• **Task goal**
Across all the entries, tally the lines holding the word "INVNAM", and give the number by itself.

[Stored entries]

=-=-=-=-=

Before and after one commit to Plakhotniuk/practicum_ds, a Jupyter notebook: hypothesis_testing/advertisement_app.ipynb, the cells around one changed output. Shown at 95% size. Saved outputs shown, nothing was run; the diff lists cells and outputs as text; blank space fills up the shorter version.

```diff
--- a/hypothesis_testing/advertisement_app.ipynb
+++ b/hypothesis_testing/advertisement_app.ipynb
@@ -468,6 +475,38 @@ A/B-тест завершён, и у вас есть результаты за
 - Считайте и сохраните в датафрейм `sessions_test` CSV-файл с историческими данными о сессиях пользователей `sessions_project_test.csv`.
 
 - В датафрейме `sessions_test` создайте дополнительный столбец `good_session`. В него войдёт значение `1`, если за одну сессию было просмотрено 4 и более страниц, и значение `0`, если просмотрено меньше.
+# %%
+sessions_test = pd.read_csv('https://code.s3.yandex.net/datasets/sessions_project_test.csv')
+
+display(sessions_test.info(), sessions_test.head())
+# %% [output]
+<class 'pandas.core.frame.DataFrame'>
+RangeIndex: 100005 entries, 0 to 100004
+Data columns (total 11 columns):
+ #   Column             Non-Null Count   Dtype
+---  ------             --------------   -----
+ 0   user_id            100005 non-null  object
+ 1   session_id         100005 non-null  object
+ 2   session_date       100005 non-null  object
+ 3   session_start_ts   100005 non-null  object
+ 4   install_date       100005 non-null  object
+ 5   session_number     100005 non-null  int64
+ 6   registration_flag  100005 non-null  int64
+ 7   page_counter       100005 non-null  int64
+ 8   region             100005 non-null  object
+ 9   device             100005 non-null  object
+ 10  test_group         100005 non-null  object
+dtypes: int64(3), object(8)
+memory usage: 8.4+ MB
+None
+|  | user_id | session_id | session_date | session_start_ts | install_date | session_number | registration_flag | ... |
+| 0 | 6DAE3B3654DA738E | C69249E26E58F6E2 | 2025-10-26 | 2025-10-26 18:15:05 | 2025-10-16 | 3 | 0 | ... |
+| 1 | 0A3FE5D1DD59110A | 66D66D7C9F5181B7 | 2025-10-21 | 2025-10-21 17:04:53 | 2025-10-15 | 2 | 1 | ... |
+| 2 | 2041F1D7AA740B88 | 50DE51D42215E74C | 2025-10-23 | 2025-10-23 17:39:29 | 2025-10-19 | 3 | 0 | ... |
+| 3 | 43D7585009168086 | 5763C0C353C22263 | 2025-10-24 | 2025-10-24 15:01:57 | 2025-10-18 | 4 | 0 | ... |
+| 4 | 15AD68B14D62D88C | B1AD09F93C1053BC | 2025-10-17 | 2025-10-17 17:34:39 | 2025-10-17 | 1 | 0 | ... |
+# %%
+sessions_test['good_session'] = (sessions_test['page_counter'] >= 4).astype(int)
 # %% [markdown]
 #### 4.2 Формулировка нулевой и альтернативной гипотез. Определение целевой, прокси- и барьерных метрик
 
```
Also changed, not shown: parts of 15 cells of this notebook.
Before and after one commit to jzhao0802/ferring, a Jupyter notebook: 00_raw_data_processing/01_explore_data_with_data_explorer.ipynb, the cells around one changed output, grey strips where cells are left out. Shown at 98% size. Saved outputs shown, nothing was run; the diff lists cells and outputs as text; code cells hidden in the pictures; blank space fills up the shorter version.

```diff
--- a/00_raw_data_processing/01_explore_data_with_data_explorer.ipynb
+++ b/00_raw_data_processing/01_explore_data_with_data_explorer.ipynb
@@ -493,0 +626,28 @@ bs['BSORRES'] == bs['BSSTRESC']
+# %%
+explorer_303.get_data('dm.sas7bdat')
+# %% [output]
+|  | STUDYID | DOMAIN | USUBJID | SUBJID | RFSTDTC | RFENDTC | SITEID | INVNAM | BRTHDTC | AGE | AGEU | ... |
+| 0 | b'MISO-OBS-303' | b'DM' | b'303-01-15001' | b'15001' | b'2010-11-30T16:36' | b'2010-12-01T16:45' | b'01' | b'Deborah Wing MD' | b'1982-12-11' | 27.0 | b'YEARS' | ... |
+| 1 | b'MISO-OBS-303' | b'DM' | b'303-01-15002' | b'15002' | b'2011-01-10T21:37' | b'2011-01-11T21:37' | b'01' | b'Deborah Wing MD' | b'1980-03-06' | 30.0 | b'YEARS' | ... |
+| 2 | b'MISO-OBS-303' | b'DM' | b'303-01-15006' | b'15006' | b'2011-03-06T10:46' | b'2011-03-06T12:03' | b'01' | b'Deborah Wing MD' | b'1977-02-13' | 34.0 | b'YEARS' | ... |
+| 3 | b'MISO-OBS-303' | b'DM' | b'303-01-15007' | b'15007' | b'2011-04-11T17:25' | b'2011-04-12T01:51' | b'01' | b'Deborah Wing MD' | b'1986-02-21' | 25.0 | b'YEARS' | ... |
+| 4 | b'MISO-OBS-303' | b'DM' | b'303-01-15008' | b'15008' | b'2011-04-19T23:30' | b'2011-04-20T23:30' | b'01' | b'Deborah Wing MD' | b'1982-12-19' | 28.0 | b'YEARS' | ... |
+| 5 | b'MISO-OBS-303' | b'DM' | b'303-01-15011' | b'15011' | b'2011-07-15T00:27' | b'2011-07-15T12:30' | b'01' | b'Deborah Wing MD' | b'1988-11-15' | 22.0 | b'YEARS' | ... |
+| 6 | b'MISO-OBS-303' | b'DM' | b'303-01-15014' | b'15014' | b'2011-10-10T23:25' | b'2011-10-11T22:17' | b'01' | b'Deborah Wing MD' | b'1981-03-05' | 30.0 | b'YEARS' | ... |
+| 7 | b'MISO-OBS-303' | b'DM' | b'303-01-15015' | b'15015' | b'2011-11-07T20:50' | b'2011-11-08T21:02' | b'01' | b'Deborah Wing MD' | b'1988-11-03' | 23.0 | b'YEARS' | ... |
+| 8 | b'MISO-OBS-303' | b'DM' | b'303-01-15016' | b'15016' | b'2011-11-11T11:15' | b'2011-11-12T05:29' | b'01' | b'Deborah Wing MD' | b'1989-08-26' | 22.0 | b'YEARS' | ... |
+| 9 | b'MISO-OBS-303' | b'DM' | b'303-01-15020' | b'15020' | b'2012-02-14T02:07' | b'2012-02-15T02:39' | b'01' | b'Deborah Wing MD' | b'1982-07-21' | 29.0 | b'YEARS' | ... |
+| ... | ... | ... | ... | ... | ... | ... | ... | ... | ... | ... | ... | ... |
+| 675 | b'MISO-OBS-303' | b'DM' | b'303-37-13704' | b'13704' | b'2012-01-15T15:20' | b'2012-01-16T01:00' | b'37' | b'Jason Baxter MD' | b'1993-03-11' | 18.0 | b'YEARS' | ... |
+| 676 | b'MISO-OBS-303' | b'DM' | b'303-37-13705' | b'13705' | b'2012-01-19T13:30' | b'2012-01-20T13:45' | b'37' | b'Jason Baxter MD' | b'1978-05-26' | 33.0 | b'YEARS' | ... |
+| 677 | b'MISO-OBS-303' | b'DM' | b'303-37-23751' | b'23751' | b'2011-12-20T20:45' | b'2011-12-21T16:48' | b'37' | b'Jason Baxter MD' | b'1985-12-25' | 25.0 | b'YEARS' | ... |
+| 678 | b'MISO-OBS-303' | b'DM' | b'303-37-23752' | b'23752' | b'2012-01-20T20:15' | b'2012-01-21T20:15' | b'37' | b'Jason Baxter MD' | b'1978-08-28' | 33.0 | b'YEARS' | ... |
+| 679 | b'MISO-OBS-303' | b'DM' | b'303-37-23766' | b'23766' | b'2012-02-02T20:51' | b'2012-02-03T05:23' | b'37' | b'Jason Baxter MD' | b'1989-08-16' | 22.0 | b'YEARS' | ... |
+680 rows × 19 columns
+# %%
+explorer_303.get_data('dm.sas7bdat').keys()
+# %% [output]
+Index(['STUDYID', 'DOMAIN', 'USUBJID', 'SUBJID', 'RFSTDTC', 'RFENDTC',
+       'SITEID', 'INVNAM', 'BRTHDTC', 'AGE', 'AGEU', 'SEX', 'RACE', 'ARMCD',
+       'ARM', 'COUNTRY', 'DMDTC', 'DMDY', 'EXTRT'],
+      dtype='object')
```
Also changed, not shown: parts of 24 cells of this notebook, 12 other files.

=-=-=-=-=

• **Result**
2